(Structured diff data)

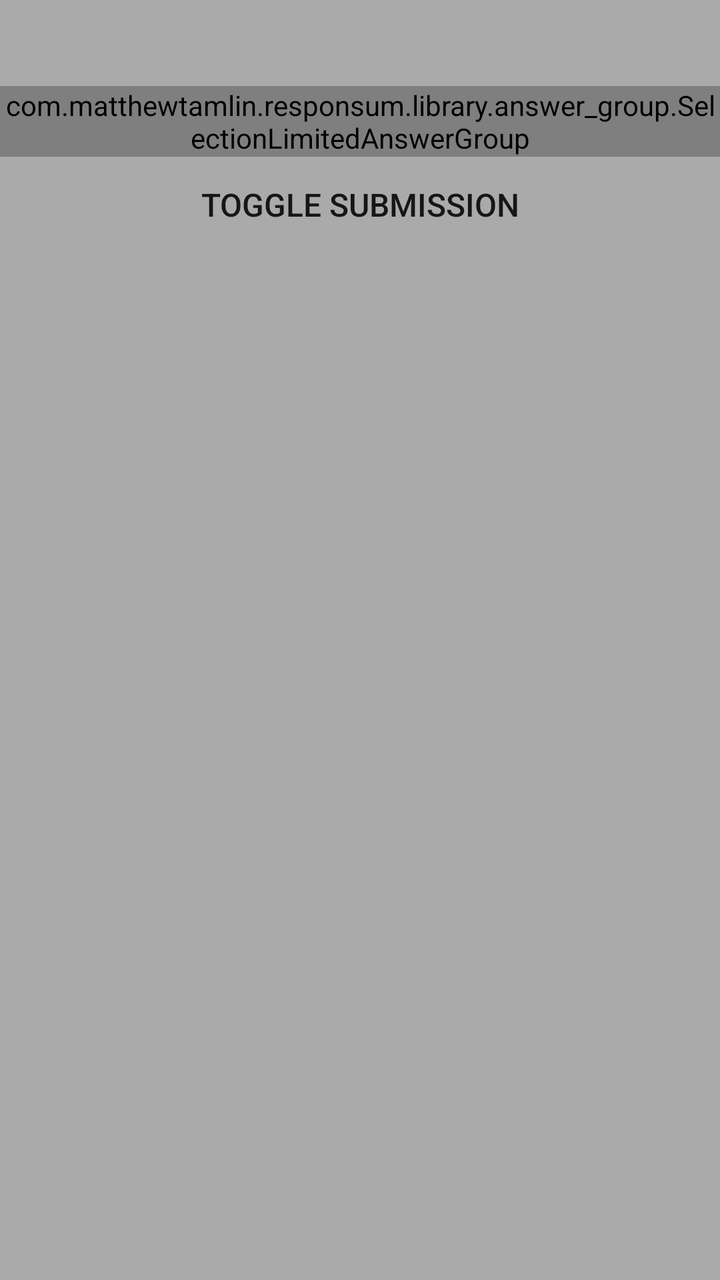
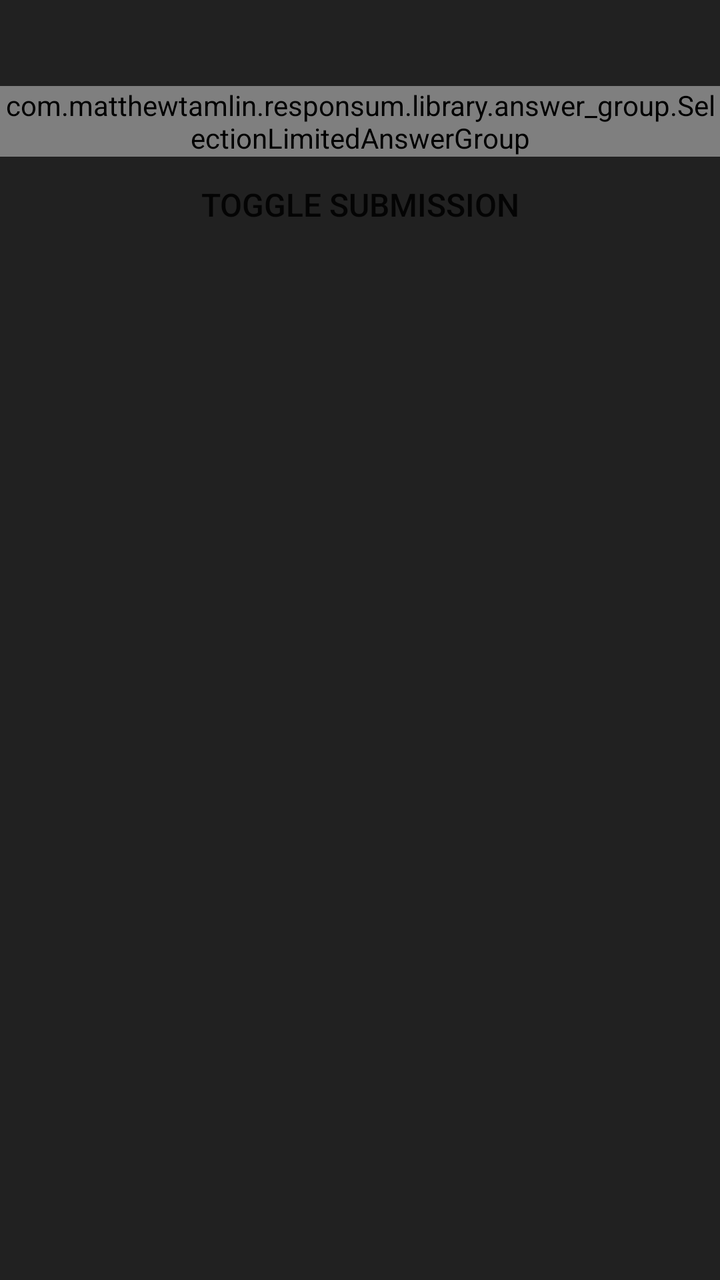

The first picture is an Android layout as it rendered before a commit; the second is the same layout after the commit. The layout source and the unified diff follow.
<!-- AndroidManifest.xml: application theme Theme.AppCompat.Light.DarkActionBar -->
<!-- res/layout/main_activity.xml -->
<?xml version="1.0" encoding="utf-8"?>
<LinearLayout
	xmlns:android="http://schemas.android.com/apk/res/android"
	android:layout_width="match_parent"
	android:layout_height="match_parent"
	android:background="@android:color/darker_gray"
	android:orientation="vertical">

	<TextView
		android:id="@+id/main_Activity_question_container"
		android:layout_width="match_parent"
		android:layout_height="wrap_content"
		android:gravity="center"
		android:padding="8dp"
		android:textColor="@android:color/white"
		android:textSize="20sp"/>

	<com.matthewtamlin.responsum.library.answer_group.SelectionLimitedAnswerGroup
		android:id="@+id/main_activity_answer_group"
		android:layout_width="match_parent"
		android:layout_height="wrap_content"/>

	<Button
		android:id="@+id/main_activity_action_button"
		style="@style/Widget.AppCompat.Button.Borderless"
		android:layout_width="wrap_content"
		android:layout_height="wrap_content"
		android:layout_gravity="center_horizontal"
		android:text="Toggle Submission"
		android:textSize="16sp"/>
</LinearLayout>
<!-- resources referenced by this layout -->
<resources>

</resources>

<!-- the commit's change to res/layout/main_activity.xml (unified diff, before → after) -->
@@ -3,7 +3,7 @@
 	xmlns:android="http://schemas.android.com/apk/res/android"
 	android:layout_width="match_parent"
 	android:layout_height="match_parent"
-	android:background="@android:color/darker_gray"
+	android:background="#FF212121"
 	android:orientation="vertical">
 
 	<TextView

_Prompt_
From the entries, report every line in which the string "color" occurs.

_Answer to this exercise_
	android:background="@android:color/darker_gray"
		android:textColor="@android:color/white"
-	android:background="@android:color/darker_gray"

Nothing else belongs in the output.